The bottom-up assembly of synthetic cell systems capable of recapitulating biological functions has become a means to understand living matter by construction. The integration of biomolecular components into active, cell-sized, genetically programmed compartments remains, however, a major bottleneck for building synthetic cells. A primary feature of real cells is their ability to actively interact with their surroundings, particularly in stressed conditions. Here, we construct a synthetic cell equipped with an inducible genetic circuit that responds to changes in osmotic pressure through the mechanosensitive channel MscL. Liposomes loaded with an E. coli cell-free transcription-translation (TXTL) system are induced with IPTG when exposed to hypo-osmotic solution, resulting in the expression of a bacterial cytoskeletal protein MreB. MreB associates with the membrane to generate a cortex-like structure. Our work provides the first example of molecular integration that couples mechanosensitivity, gene expression, and self-assembly at the inner membrane of synthetic cells.

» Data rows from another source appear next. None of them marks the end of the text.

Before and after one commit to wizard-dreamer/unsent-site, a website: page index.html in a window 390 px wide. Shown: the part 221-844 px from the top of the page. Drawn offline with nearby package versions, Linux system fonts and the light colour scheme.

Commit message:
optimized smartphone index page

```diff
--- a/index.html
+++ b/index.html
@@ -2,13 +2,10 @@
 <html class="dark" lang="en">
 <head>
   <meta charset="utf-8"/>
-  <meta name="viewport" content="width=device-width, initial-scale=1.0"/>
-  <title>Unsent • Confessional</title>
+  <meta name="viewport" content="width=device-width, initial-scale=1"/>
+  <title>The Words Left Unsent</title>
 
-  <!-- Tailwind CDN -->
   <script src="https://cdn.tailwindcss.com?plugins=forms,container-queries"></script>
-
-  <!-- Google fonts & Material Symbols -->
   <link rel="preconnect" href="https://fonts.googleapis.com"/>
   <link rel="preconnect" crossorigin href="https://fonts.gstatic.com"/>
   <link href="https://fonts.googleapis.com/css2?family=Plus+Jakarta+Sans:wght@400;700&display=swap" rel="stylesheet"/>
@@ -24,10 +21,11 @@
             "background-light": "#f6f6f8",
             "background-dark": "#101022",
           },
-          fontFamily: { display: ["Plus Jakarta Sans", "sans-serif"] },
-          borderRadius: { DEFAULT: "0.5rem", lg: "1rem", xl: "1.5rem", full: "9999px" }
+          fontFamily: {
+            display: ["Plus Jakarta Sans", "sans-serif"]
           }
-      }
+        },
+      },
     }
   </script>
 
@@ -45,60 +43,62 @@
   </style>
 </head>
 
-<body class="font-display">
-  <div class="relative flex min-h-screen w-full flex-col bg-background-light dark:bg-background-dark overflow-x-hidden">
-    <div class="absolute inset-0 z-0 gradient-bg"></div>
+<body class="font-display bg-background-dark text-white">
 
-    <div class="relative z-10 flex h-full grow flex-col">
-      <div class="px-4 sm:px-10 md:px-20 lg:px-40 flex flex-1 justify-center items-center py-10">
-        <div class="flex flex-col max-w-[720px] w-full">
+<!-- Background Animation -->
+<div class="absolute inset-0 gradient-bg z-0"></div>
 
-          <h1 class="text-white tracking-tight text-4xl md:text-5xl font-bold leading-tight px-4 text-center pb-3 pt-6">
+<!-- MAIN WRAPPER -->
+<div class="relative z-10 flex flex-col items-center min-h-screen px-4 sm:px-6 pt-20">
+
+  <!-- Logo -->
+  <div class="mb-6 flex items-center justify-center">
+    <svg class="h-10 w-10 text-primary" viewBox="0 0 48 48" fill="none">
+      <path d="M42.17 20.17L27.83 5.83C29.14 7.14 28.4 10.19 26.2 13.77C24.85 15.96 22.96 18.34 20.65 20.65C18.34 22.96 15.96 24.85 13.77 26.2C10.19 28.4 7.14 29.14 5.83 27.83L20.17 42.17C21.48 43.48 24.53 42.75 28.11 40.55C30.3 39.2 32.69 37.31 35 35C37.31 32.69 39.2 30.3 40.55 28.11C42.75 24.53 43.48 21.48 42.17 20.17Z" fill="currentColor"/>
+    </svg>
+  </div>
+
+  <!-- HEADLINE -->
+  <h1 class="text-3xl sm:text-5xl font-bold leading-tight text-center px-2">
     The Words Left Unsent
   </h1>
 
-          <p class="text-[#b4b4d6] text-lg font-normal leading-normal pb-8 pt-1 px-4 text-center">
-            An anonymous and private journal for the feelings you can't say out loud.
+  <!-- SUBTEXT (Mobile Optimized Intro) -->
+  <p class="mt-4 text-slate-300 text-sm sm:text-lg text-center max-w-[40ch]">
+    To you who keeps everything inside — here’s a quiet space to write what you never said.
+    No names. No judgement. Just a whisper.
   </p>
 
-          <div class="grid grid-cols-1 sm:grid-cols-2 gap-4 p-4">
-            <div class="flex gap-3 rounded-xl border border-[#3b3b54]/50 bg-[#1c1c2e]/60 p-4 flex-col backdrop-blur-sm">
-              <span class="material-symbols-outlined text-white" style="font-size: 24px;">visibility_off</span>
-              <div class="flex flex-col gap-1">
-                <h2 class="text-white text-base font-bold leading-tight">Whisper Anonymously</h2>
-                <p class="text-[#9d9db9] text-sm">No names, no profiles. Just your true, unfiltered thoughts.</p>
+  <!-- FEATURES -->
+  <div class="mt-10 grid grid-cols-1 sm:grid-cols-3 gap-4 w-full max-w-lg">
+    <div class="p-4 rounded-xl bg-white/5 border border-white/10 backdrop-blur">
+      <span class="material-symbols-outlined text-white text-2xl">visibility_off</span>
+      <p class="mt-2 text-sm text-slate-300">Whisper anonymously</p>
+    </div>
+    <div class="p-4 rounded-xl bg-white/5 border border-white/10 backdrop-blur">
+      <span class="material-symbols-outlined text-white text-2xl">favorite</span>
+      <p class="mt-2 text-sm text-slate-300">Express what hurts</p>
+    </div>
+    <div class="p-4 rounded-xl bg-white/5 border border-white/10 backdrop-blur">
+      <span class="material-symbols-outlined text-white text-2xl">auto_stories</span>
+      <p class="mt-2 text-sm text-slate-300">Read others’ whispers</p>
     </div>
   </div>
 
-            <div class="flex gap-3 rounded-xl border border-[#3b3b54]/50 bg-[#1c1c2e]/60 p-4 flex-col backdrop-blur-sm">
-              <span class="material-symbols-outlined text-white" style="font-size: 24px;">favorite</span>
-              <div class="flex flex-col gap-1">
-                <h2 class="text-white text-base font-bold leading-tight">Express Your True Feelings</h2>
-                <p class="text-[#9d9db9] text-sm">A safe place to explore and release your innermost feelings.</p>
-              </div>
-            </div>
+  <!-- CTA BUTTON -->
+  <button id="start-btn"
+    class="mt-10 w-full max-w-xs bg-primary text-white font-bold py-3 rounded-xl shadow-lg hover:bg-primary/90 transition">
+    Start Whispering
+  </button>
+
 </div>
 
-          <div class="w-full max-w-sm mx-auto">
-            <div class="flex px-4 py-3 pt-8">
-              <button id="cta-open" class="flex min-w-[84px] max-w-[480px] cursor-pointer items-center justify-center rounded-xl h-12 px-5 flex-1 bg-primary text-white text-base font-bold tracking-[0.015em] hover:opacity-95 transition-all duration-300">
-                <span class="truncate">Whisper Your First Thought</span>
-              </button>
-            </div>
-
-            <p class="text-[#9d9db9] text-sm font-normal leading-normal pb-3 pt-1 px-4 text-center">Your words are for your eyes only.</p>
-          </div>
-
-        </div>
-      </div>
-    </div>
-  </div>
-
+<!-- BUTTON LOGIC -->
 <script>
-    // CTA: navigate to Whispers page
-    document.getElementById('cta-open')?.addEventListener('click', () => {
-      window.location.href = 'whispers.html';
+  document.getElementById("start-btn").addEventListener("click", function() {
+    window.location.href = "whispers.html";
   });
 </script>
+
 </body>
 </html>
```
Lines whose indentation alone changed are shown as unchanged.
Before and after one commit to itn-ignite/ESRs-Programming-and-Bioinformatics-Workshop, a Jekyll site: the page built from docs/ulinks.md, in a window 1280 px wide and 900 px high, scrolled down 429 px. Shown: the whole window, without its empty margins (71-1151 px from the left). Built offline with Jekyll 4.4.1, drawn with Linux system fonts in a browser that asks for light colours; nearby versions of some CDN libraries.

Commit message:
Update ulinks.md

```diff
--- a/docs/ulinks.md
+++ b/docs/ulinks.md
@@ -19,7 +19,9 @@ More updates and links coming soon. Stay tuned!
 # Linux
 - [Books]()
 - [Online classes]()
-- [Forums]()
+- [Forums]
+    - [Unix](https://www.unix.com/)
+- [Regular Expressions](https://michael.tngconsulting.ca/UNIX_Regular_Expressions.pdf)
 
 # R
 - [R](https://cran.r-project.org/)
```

Bibliographical noteFunding Information:
This work is supported by the National Science Foundation MCB-1612917 to A.P.L. and MCB-1613677 to V.N., and the Human Frontier Science Program grant number RGP0037/2015 to V.N.
© 2019 American Chemical Society.
- cell-free transcription-translation (TXTL)
- gene circuits
- synthetic cell